A neighbor reported the unhealthy situation at the house in the 700 block of El Monte Avenue in El Cajon, and police notified the San Diego Humane Society this morning, according to Humane Society officials.
Officers with the animal-welfare agency found 78 small canines, including terrier, Chihuahua and Dachshund mixes, in the modest single-story residence, the floors of which were covered in feces up to a foot deep in places, said Stephen MacKinnon, law enforcement chief for the organization.
The personnel initially were unable to remain in the home for more than a minute or so at a time due to the overpowering reek inside, including that of ammonia from a heavy buildup of urine, MacKinnon said.
Once equipped with respirators, the workers began removing the dogs, most of them young and some still puppies, from the house near Parkway Plaza mall. A veterinary team examined the animals triage-style at the scene before sending them to the Humane Society's Morena-area shelter for further health evaluations.
The dogs all appeared to be well-fed, and none seemed to be in dire shape, according to MacKinnon. Some, however, showed signs of possible skin and respiratory ailments, he said.

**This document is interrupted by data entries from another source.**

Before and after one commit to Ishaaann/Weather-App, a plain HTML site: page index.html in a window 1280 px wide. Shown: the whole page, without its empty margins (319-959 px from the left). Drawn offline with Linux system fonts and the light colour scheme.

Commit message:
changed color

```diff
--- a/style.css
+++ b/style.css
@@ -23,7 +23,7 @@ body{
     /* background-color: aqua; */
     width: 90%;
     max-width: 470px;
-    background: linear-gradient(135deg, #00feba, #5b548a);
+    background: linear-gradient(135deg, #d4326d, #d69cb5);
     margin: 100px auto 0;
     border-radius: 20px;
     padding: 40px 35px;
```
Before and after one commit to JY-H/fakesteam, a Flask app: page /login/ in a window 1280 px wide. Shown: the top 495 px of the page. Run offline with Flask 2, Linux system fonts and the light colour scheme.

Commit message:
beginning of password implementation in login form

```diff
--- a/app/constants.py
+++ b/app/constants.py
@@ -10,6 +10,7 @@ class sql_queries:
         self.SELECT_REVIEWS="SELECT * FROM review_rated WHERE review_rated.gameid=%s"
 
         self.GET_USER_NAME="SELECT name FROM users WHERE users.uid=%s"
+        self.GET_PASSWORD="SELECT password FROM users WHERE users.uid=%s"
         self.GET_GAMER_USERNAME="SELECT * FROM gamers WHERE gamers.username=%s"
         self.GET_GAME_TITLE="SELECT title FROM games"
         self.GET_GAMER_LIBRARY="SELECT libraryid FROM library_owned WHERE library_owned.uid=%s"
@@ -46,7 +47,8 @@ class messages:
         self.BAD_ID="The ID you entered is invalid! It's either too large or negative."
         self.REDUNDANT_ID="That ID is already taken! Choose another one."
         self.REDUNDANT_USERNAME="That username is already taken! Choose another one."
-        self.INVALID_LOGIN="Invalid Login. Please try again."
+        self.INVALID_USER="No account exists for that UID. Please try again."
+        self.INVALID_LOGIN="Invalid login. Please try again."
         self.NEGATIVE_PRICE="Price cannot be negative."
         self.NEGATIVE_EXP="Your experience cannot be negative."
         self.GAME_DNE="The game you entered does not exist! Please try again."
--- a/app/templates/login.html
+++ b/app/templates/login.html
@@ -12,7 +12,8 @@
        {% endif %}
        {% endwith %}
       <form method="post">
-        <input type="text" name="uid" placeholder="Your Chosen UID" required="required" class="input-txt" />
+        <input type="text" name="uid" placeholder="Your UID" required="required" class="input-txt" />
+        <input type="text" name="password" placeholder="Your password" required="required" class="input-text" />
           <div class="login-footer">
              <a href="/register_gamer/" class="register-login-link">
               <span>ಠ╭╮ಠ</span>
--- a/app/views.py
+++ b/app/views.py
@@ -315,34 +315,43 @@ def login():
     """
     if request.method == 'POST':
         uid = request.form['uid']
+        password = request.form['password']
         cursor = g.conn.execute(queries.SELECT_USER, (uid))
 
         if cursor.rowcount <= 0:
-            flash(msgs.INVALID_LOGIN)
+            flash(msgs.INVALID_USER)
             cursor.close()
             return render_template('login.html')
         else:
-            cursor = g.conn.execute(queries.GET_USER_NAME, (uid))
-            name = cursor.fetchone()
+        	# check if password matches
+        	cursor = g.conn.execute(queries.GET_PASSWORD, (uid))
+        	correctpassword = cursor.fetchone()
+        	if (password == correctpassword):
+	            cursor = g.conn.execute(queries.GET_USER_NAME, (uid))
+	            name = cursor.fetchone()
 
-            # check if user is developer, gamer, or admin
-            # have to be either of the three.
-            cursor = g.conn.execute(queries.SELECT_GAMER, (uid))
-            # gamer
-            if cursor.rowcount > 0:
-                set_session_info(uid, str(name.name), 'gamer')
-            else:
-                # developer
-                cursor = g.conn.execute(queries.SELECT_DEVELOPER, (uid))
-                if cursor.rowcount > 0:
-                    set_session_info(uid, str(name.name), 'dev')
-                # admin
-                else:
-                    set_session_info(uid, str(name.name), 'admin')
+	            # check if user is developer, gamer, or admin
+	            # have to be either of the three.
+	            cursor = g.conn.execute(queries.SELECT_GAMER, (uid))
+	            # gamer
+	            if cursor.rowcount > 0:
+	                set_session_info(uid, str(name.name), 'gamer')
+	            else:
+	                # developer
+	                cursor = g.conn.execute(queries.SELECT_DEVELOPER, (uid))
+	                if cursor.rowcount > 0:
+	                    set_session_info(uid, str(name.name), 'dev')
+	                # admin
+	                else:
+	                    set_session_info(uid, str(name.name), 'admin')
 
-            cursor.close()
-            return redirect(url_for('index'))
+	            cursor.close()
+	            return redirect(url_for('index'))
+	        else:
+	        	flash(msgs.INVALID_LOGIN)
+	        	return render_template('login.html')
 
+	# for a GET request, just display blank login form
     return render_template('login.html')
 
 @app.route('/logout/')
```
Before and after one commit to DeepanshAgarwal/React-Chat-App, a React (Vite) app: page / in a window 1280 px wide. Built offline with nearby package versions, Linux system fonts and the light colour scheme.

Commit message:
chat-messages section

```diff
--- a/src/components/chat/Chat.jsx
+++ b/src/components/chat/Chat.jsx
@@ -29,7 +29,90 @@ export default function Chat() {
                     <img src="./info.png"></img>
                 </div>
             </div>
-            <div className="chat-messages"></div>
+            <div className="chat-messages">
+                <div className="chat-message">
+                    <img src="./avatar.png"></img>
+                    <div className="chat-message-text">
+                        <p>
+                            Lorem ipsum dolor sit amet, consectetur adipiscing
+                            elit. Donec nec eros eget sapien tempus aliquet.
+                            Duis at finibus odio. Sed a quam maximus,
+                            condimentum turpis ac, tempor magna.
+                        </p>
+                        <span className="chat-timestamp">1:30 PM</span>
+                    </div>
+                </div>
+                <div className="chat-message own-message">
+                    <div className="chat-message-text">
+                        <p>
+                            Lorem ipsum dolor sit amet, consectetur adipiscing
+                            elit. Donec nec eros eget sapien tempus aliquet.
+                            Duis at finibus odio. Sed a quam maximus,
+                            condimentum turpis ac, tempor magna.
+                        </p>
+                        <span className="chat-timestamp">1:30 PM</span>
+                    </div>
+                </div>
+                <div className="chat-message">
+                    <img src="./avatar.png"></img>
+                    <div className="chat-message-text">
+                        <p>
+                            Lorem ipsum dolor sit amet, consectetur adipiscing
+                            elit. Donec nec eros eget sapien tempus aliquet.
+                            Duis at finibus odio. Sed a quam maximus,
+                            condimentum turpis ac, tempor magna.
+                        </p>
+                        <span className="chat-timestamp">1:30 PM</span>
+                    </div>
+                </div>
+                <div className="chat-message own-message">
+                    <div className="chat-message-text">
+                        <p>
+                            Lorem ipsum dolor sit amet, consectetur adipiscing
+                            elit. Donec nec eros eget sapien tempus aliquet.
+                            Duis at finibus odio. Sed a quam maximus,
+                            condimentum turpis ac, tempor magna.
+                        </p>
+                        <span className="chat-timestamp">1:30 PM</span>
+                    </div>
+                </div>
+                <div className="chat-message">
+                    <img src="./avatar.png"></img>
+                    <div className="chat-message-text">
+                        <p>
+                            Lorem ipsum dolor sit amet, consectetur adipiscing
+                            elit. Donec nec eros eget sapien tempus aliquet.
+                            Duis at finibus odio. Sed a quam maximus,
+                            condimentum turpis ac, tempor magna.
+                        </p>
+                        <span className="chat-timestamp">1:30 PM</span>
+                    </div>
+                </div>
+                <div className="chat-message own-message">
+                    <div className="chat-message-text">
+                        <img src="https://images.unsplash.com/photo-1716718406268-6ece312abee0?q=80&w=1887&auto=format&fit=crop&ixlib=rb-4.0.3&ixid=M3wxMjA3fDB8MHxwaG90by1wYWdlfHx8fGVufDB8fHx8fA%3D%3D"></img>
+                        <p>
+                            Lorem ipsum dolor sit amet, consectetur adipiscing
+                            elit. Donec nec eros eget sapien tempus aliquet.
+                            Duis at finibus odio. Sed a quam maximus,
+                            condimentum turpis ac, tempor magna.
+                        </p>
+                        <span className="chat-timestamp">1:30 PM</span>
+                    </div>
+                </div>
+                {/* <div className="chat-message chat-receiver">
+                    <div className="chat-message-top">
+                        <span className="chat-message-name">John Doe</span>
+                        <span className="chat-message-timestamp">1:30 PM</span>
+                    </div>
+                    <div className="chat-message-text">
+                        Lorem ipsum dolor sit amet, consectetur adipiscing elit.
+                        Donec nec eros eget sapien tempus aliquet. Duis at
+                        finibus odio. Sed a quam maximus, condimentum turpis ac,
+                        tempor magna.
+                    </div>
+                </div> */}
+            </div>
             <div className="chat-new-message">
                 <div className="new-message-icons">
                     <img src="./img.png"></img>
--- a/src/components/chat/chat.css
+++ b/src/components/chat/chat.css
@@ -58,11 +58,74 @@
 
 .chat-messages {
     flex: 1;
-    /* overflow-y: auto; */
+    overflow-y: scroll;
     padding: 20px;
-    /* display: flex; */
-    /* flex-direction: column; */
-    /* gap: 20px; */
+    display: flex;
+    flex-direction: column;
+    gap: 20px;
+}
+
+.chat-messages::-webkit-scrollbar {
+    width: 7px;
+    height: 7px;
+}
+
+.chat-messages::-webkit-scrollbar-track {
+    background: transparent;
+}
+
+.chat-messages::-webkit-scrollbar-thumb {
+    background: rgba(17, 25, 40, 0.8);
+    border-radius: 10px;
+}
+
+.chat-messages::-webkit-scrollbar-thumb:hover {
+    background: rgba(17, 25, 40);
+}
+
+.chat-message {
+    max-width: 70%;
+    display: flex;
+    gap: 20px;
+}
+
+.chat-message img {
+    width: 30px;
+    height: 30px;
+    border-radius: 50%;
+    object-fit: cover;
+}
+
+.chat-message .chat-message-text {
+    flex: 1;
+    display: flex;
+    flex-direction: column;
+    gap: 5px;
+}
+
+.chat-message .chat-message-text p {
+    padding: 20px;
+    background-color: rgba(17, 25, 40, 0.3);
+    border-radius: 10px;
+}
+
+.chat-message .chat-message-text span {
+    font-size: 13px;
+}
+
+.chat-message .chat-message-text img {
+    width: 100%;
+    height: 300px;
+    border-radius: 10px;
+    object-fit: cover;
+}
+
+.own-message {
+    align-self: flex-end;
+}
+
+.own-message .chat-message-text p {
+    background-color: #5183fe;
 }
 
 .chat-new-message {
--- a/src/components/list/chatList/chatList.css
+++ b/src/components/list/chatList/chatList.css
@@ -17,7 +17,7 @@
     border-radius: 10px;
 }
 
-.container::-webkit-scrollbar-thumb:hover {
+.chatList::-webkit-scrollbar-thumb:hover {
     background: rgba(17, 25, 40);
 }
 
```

The resident who had hoarded the animals was cooperative with authorities. He told them he had gradually gotten carried away with collecting dogs and wound up overwhelmed by the task of caring for the pack while increasingly distracted by personal problems, MacKinnon said.
The man, whose name was not released, told officials he was interested in eventually reclaiming a few of his pets, if possible. To do so, he would have to apply for adoption and undergo a strict approval process, including an evaluation of the environment in which the dogs would live, according to the Humane Society.
The home was declared uninhabitable and likely will have to be demolished due to the extent of the contamination, which likely permeated the structure itself, MacKinnon said.